“Information technology is the lifeblood of any business and protecting these assets in a secure data center is a high priority in today’s business world,” said Ken Fitzpatrick, President of Time Warner Cable Business Class, East Region. “We are pleased to offer the business community this data facility to serve all their colocation needs. Our data facility gives IT managers the peace of mind that their assets are safe, accessible and available to ensure their businesses operate optimally.”
The data center is designed to meet the needs of enterprise, small-and medium-sized businesses, as well as governmental and educational entities, seeking to manage their IT infrastructure with efficiency, security and redundancy. Doing so ensures that critical data operations perform uninterrupted and at the highest level of performance.
New York State Senator Brad Hoylman said, “As the State Senator representing the heart of New York City's rapidly-expanding tech sector, I'm proud to welcome this Time Warner Cable Business Class data center to my district. Access to secure data centers is increasingly important for large and small businesses, and I think Time Warner Cable’s center will help serve as a catalyst for continued growth in the IT industry, which is key to our city's economic future.”

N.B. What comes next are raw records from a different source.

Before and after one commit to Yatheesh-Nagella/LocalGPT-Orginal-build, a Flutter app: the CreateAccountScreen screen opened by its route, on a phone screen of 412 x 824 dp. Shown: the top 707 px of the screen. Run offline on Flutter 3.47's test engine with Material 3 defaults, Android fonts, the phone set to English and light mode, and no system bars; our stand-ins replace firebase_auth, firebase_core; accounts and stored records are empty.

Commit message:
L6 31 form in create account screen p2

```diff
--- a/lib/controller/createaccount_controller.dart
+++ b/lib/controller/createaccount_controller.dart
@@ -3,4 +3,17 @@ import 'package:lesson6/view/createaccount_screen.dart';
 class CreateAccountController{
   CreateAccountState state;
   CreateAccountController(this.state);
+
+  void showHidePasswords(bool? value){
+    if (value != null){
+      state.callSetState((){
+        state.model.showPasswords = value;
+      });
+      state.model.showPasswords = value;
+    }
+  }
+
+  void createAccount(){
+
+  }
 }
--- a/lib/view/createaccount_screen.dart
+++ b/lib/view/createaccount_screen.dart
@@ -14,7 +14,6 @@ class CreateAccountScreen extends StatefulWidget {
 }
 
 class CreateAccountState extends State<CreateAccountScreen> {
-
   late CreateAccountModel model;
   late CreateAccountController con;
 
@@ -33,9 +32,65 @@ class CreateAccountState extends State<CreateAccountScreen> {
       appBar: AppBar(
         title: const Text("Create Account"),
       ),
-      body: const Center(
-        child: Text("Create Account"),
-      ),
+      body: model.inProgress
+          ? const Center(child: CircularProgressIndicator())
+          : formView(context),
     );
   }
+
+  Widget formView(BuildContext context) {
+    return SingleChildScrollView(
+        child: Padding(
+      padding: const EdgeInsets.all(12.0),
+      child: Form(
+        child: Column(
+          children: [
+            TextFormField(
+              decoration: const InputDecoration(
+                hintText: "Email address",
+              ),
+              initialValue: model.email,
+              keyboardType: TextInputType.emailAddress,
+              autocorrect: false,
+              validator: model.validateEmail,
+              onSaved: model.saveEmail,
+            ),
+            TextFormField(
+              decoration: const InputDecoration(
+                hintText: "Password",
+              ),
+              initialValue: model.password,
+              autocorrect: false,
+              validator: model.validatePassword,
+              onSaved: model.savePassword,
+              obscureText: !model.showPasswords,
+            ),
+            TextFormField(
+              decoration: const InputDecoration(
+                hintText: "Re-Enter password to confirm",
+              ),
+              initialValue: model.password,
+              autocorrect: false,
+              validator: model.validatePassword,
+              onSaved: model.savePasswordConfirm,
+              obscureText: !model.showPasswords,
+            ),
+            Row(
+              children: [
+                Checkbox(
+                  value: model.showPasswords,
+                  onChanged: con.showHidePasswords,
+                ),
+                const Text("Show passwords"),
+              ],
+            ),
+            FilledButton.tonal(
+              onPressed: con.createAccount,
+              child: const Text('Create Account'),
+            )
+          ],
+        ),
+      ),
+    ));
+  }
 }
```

“It’s exciting that Time Warner Cable Business Class recognizes the need for more secure data center space in New York City and has built this impressive colocation facility,” said Erik Grimmelmann, Executive Director of the New York Technology Council (NYTECH), a non-profit industry association dedicated to the furtherance of the technology industry in New York. “Not only is technology an important and rapidly growing sector in New York’s economy, but it is also an essential component of the businesses in all sectors.”